Reassuringly, the steepest increase in APBIb use was seen among suitable patients (from 0.7% in 2000 to 11% in 2007). Older age was an important predictor of ABPIb use in all patients, with women 60 years and older being twice as likely to receive APBIb than were those younger than 50 years. This is consistent with the ASTRO guidelines, which suggest that patients 60 years and older may be suitable for APBIb off-protocol.

According to ASTRO, women with pure ductal carcinoma in situ (DCIS) are cautionary (for tumors up to 3 cm) or unsuitable (for tumors larger than 3 cm) for APBIb due to a lack of long-term data when the guidelines were written, but the current study indicates that APBIb utilization is rapidly increasing for all DCIS patients.

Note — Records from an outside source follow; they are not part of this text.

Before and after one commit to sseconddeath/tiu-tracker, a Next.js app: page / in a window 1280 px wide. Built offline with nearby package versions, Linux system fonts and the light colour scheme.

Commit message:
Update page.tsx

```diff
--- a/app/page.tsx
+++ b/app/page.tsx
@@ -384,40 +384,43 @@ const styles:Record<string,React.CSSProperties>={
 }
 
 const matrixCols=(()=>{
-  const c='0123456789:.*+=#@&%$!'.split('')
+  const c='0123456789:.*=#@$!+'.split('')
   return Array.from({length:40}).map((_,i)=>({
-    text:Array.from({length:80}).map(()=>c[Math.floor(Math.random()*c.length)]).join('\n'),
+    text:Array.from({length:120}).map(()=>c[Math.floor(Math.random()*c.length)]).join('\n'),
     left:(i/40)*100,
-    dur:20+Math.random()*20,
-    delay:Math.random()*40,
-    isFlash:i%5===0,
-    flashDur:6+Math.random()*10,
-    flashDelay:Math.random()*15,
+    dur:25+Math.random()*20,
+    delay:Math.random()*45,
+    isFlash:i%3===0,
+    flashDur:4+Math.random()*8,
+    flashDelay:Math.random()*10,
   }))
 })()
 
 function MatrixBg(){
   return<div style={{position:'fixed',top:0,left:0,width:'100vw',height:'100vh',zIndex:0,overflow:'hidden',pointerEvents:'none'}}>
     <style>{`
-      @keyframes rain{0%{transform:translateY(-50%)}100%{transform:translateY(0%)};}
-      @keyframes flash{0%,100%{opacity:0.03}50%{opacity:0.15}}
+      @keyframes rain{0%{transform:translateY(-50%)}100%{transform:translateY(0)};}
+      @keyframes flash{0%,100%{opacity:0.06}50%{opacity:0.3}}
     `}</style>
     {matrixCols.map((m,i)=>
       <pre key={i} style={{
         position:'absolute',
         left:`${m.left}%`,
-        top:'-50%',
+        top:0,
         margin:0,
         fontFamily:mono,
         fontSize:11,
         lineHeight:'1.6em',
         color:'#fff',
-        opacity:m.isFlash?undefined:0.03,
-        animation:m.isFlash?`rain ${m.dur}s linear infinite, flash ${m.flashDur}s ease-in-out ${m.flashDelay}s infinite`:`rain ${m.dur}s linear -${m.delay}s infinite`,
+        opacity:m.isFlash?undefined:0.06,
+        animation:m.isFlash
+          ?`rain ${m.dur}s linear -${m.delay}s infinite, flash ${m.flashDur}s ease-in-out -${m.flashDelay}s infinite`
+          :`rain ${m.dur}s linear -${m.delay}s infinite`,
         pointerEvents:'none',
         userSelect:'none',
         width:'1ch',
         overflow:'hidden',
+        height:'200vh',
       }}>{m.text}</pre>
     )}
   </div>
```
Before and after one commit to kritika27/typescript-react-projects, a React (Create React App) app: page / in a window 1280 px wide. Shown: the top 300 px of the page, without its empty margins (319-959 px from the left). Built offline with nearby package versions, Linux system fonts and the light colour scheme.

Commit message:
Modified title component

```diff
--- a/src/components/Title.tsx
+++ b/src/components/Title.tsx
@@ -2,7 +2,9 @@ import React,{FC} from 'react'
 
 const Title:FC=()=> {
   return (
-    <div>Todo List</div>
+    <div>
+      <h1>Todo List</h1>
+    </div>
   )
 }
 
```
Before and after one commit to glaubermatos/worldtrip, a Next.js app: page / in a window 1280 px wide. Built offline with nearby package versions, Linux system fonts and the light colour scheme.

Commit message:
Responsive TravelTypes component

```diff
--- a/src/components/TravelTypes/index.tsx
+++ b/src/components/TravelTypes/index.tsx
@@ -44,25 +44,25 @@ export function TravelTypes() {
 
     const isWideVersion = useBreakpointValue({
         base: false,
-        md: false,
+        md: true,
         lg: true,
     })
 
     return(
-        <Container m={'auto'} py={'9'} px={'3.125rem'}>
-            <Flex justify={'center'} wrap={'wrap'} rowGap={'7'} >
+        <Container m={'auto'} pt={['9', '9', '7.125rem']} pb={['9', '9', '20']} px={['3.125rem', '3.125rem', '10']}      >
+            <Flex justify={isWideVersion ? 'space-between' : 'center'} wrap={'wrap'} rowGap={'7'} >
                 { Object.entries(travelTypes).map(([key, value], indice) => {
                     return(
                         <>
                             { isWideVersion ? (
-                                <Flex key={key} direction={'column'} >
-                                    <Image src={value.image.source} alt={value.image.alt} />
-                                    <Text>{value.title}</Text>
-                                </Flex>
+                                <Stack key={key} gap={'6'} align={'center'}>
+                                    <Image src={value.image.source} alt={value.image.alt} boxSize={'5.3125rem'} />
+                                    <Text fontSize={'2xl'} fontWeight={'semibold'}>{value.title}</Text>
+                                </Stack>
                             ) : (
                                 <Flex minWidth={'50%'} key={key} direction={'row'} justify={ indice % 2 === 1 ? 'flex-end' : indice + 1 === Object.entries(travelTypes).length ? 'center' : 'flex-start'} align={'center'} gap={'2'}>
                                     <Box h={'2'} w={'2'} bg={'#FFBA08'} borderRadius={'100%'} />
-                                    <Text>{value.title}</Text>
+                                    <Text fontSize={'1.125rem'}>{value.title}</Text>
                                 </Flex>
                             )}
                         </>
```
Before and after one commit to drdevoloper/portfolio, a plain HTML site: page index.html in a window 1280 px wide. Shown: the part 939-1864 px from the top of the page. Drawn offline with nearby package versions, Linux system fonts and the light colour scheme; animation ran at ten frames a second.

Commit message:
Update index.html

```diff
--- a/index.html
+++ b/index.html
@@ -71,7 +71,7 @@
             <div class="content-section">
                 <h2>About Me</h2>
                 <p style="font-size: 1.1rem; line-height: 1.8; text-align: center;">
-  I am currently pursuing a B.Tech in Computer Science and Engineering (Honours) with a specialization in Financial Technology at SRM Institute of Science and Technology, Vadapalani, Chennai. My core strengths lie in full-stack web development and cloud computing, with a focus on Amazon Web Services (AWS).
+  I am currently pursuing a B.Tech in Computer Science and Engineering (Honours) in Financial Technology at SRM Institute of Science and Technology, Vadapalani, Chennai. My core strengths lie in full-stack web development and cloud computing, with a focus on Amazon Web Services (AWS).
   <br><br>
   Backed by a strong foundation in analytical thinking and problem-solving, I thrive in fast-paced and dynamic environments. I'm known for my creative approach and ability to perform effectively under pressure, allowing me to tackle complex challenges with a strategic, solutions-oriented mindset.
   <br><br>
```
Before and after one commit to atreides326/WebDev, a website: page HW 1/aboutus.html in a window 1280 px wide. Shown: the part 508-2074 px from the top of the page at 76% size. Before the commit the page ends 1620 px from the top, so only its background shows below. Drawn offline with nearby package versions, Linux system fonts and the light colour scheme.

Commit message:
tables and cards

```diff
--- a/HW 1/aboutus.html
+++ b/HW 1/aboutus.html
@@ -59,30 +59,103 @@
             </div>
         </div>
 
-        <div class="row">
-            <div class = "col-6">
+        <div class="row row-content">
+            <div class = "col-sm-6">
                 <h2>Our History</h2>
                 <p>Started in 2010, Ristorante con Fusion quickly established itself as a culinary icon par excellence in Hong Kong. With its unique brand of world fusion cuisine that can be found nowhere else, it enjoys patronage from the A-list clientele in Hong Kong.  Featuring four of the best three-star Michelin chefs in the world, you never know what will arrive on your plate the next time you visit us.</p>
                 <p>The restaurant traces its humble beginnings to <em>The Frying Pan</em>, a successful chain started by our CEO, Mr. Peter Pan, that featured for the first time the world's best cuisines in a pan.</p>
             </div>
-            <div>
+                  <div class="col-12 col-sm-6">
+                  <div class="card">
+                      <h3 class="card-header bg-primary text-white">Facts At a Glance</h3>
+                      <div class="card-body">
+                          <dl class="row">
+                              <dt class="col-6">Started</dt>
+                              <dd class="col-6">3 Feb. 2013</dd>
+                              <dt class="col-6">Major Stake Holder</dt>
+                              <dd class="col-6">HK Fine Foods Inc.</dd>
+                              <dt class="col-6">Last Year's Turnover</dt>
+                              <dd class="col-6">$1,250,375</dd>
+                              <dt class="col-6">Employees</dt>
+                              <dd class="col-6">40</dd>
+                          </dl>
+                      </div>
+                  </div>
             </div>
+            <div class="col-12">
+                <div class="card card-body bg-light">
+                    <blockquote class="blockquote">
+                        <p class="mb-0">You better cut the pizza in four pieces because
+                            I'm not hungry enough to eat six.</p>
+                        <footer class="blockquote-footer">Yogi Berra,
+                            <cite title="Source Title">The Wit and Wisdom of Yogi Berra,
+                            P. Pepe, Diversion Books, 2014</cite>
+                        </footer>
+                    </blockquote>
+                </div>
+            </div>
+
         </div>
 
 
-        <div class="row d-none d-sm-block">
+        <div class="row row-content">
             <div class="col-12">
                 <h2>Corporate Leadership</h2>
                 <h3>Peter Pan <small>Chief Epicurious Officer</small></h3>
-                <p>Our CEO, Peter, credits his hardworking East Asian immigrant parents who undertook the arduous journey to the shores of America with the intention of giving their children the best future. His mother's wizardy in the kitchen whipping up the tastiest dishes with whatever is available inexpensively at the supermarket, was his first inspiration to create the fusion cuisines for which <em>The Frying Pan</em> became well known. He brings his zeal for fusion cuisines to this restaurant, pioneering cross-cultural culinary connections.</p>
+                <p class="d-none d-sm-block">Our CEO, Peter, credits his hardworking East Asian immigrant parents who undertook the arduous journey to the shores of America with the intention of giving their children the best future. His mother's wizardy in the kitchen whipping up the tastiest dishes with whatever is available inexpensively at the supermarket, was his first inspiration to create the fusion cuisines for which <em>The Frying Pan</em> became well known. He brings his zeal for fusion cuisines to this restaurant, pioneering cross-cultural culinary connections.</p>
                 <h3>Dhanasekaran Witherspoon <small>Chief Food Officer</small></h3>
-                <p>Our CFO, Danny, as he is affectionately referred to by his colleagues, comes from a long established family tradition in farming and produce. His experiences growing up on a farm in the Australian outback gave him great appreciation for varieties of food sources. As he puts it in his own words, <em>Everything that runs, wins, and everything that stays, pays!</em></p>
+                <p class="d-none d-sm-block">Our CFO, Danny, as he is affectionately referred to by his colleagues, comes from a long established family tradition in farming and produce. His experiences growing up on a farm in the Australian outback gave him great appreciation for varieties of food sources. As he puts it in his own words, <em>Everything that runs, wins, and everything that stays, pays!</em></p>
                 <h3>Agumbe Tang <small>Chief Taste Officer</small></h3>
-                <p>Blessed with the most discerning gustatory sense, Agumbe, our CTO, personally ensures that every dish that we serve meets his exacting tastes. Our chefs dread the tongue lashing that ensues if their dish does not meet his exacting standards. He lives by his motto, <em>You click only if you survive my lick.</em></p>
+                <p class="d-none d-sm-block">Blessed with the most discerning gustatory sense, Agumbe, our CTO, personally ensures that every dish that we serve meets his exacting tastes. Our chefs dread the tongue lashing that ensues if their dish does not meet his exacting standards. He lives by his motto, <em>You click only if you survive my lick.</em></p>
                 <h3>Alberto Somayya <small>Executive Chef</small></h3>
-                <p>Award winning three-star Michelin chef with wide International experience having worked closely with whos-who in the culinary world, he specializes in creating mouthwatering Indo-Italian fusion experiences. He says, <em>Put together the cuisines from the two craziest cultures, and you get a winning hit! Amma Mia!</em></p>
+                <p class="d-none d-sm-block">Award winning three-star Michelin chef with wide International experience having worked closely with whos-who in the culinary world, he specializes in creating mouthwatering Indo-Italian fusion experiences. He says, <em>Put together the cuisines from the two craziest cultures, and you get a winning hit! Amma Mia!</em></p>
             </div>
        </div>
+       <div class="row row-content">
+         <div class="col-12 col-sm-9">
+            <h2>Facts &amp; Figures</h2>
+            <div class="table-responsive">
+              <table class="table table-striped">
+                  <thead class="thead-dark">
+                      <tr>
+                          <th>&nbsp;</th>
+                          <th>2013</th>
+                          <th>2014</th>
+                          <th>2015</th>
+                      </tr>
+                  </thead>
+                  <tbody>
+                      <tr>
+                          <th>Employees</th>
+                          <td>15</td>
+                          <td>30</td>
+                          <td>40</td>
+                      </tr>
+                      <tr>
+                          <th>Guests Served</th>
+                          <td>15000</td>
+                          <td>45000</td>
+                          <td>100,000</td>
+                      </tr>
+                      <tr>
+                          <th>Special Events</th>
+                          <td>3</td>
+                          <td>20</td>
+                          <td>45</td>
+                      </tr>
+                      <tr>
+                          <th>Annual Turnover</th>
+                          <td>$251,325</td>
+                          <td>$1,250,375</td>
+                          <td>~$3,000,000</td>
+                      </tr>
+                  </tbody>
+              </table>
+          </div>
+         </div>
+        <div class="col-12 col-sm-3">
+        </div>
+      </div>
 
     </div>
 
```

Estrogen receptor (ER)-positive tumors are considered suitable for APBIb whereas ER-negative tumors are considered cautionary. Among the “unsuitable” women analyzed, those with ER-negative tumors were 25% less likely to receive APBIb than were ER-positive patients.